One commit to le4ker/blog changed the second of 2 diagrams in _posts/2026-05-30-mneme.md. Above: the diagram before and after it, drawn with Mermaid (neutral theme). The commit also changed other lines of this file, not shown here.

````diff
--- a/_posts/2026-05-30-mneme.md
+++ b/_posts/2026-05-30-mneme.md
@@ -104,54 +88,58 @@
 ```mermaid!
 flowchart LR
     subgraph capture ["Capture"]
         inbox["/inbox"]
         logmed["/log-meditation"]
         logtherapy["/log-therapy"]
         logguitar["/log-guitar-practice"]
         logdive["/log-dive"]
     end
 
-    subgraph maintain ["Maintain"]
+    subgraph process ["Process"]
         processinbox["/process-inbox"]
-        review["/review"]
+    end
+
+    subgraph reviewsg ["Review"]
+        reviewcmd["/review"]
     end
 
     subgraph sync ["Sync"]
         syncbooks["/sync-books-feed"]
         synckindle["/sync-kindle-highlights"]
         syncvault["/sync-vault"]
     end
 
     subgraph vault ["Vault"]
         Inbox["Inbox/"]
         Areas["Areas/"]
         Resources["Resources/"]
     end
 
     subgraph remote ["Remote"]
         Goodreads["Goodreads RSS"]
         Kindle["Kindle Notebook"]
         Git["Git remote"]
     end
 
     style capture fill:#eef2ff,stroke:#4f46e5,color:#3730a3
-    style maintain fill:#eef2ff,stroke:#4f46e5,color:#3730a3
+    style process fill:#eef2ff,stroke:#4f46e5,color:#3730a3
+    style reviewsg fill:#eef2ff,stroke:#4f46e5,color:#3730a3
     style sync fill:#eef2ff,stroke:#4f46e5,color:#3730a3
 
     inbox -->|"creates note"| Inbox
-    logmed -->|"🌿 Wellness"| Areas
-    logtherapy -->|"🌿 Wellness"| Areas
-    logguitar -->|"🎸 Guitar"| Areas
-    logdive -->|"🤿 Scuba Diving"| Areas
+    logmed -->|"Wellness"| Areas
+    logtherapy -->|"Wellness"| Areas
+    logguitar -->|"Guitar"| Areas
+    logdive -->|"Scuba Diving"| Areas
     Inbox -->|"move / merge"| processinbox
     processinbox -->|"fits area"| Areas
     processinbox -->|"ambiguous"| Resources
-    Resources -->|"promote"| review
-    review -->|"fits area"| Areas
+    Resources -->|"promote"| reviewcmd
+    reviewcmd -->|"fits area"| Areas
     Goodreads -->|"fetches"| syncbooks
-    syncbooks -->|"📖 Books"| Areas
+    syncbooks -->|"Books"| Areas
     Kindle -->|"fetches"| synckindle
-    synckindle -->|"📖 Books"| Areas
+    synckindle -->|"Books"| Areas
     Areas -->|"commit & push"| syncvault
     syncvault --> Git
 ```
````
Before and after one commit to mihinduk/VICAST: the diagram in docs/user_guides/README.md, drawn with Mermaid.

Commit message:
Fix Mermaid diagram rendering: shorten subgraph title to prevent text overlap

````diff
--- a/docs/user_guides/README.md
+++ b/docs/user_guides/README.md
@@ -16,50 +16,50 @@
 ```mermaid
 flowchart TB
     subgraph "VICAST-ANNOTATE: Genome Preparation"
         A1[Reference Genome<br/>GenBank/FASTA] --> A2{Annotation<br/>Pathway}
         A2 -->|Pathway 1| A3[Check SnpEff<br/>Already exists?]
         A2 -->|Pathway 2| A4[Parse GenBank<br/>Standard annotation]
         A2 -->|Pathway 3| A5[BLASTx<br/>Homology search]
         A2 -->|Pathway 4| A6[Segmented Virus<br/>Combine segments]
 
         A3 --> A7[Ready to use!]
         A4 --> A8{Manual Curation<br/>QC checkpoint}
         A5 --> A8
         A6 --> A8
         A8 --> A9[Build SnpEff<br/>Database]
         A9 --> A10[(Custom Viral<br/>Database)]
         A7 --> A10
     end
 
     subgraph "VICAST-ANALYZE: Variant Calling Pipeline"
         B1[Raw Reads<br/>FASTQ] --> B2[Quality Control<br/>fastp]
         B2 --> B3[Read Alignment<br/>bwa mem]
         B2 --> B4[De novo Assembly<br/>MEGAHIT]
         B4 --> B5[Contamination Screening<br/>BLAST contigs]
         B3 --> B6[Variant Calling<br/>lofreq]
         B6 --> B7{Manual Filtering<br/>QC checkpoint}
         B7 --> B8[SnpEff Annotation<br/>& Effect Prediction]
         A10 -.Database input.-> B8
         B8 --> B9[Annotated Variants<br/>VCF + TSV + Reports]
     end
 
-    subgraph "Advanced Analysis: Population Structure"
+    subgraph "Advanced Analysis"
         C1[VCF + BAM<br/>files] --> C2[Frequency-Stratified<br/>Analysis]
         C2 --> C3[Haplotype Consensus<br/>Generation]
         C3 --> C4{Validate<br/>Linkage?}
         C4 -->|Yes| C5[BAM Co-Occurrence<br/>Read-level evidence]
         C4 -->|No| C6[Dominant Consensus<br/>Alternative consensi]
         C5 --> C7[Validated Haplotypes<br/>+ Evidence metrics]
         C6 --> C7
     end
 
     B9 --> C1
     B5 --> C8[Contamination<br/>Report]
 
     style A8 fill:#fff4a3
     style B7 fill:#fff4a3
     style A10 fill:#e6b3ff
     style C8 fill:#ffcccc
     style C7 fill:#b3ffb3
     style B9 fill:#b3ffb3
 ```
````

********************

#### DESCRIPTION OF THE TASK
Among the entries, how many lines include the word "subgraph"? Answer with only the number.

#### ANSWER SPACE
12